Edit: good catch, that was the Amiga 1000 not an Atari 1000. Thanks to all the commentors.
Continue reading “Easter Egg Challenge”
Hacking with Gum got their hands on one of the persistence of vision display fans that Cenzic was giving away at Blackhat this year. It’s not the biggest fan-based POV display we’ve seen but it’s still a fun device to tinker with. They hacked into the EEPROM on the device in order to change the message the fan displayed.
This is very similar to the other EEPROM reading/writing we’ve seen recently. Hacking with Gum read the data off of the EEPROM and then disassembled it to discover how the message data is stored on the chip. This was made easier by noting the messages displayed when the fan is running. The first byte of data shows the number of words in the message, then each chunk of word data is preceded by one byte that represents the number of letters in that work. Data length was calculated based on the number of pixels in each display character. Once he knew the data-storage scheme, it was just a matter of formatting his own messages in the same way and overwriting the chip.
This is a great write-up if you’re looking for a primer on reverse engineering an unknown hardware system. If you had fun trying out our barcode challenges perhaps deciphering EEPROM data from a simple device should be your next quest.
This morning we logged into Google to find a Barcode instead of the normal logo (how strange that Google would change their graphic!). Apparently today is the anniversary of the Barcode. This method of easily labeling items for computer scanning is used for every type of commodity in our society.

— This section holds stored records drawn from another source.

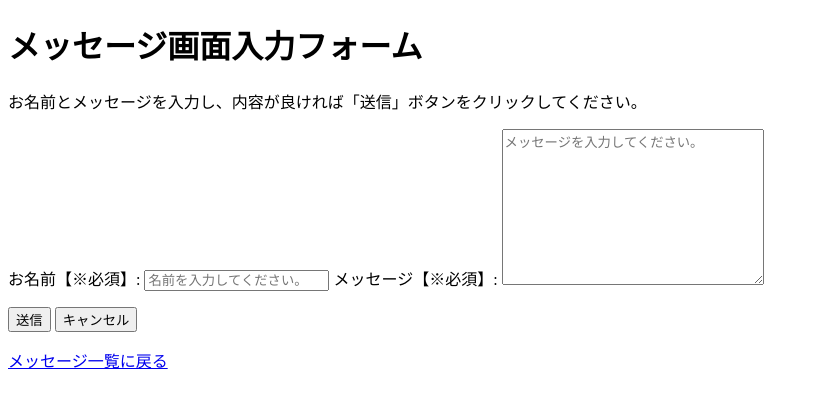
After one commit to kugaitomomi/birthday-message_app, a PHP site: page /post.php in a window 1280 px wide. The commit adds this page. Shown: the top 408 px of the page, without its empty margins (0-819 px from the left). Run offline with PHP 8.4, Linux system fonts and the light colour scheme.

Commit message:
feat: Separate post form into post.php and update index.php

```diff
--- /dev/null
+++ b/post.php
@@ -0,0 +1,92 @@
+<?php
+// config.php を読み込み、データベース接続を確立
+require 'config.php';
+
+// メッセージの投稿結果をユーザーに伝えるための変数
+session_start(); // PHPスクリプトの開始時に必ずセッションを開始。ヘッダー送信前である必要がある。
+
+$message_status = ''; // メッセージの投稿結果をユーザーに伝えるための変数
+
+// セッションにメッセージがある場合は取得し、すぐに削除する
+if (isset($_SESSION['message_status'])) {
+    $message_status = $_SESSION['message_status'];
+    unset($_SESSION['message_status']); //都度セッション判定をしたいので、unsetで削除する必要がある。
+}
+
+// ===========================================
+// メッセージ投稿処理 (POSTリクエストがあった場合)
+// ===========================================
+// HTTPメソッドがPOSTかどうかを確認
+if ($_SERVER['REQUEST_METHOD'] === 'POST') {
+    // フォームから送信された値を取得
+    // $_POSTはフォームのname属性に対応。
+
+    $sender_val = $_POST['sender'] ?? '';
+    $message_val = $_POST['message'] ?? '';
+
+    if (empty($sender_val) || empty($message_val)) {
+        $_SESSION['message_status'] = '名前とメッセージを両方入力してください。';
+
+        header('Location: post.php'); // ★ エラーの場合もリダイレクト
+        exit(); // ここで処理を終了
+    } else {
+        try {
+            $stmt = $pdo->prepare("INSERT INTO messages (sender_name, message_text) VALUE (:sender_val, :message_val)");
+
+            // プレースホルダに実際の値をバインド（割り当てる）
+            $stmt->bindParam(':sender_val', $sender_val, PDO::PARAM_STR); //PDO::PARAM_STRは文字列として扱うことを示す
+            $stmt->bindParam(':message_val', $message_val, PDO::PARAM_STR);
+
+            // SQL文を実行
+            $stmt->execute();
+
+            $_SESSION['message_status'] = 'メッセージが投稿されました！';
+
+            // 投稿成功後、フォームの入力をクリアするために、ページをリロードする (リダイレクト)
+            header('Location: post.php');
+            exit(); // リダイレクト後は必ずexit()でスクリプトの実行を終了する
+        } catch (PDOException $e) {
+            // データベースへの挿入に失敗した場合
+            $message_status = 'メッセージ投稿に失敗しました: ' . $e->getMessage();
+
+            header('Location: post.php'); // ★ エラーの場合もリダイレクト
+            exit(); // ここで処理を終了
+        }
+    }
+}
+
+?>
+
+<!DOCTYPE html>
+<html lang="ja">
+
+<head>
+    <meta charset="UTF-8">
+    <meta name="viewport" content="width=device-width, initial-scale=1.0">
+    <title>投稿フォーム</title>
+</head>
+
+<body>
+    <!-- 寄せ書き登録画面エリア start -->
+    <div>
+        <h1>メッセージ画面入力フォーム</h1>
+        <p>お名前とメッセージを入力し、内容が良ければ「送信」ボタンをクリックしてください。</p>
+        <form action="post.php" method="post">
+            <label for="senderArea">
+                お名前【※必須】:
+                <input type="text" name="sender" id="senderArea" placeholder="名前を入力してください。">
+            </label>
+            <label for="messageArea">
+                メッセージ【※必須】:
+                <textarea name="message" id="messageArea" cols="30" rows="10" placeholder="メッセージを入力してください。"></textarea>
+            </label>
+            <p><?php echo $message_status; ?></p>
+            <button type="submit">送信</button>
+            <button type="reset">キャンセル</button>
+        </form>
+        <p><a href="index.php">メッセージ一覧に戻る</a></p>
+    </div>
+    <!-- 寄せ書き登録画面エリア end -->
+</body>
+
+</html>
```
Also changed, not shown: index.php (+4 -76 lines).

But do you know how to get the cryptic information back out of the Barcode?
Here’s the challenge: The image at the top of the post was created by the devious writers here at Hack a Day. Leave us a comment that tells us what the message says and explains how you deciphered it. There are programs that will do this for you and some smartphones can do this from a picture of the code, but we’re looking for the most creative solutions.
The winner will be decided in a totally unfair and biased way and gets their name plastered all over Hack a Day (and possibly slandered a bit). So get out there and start decoding that machine-readable image.
Update: We’ve announced a winner for this challenge.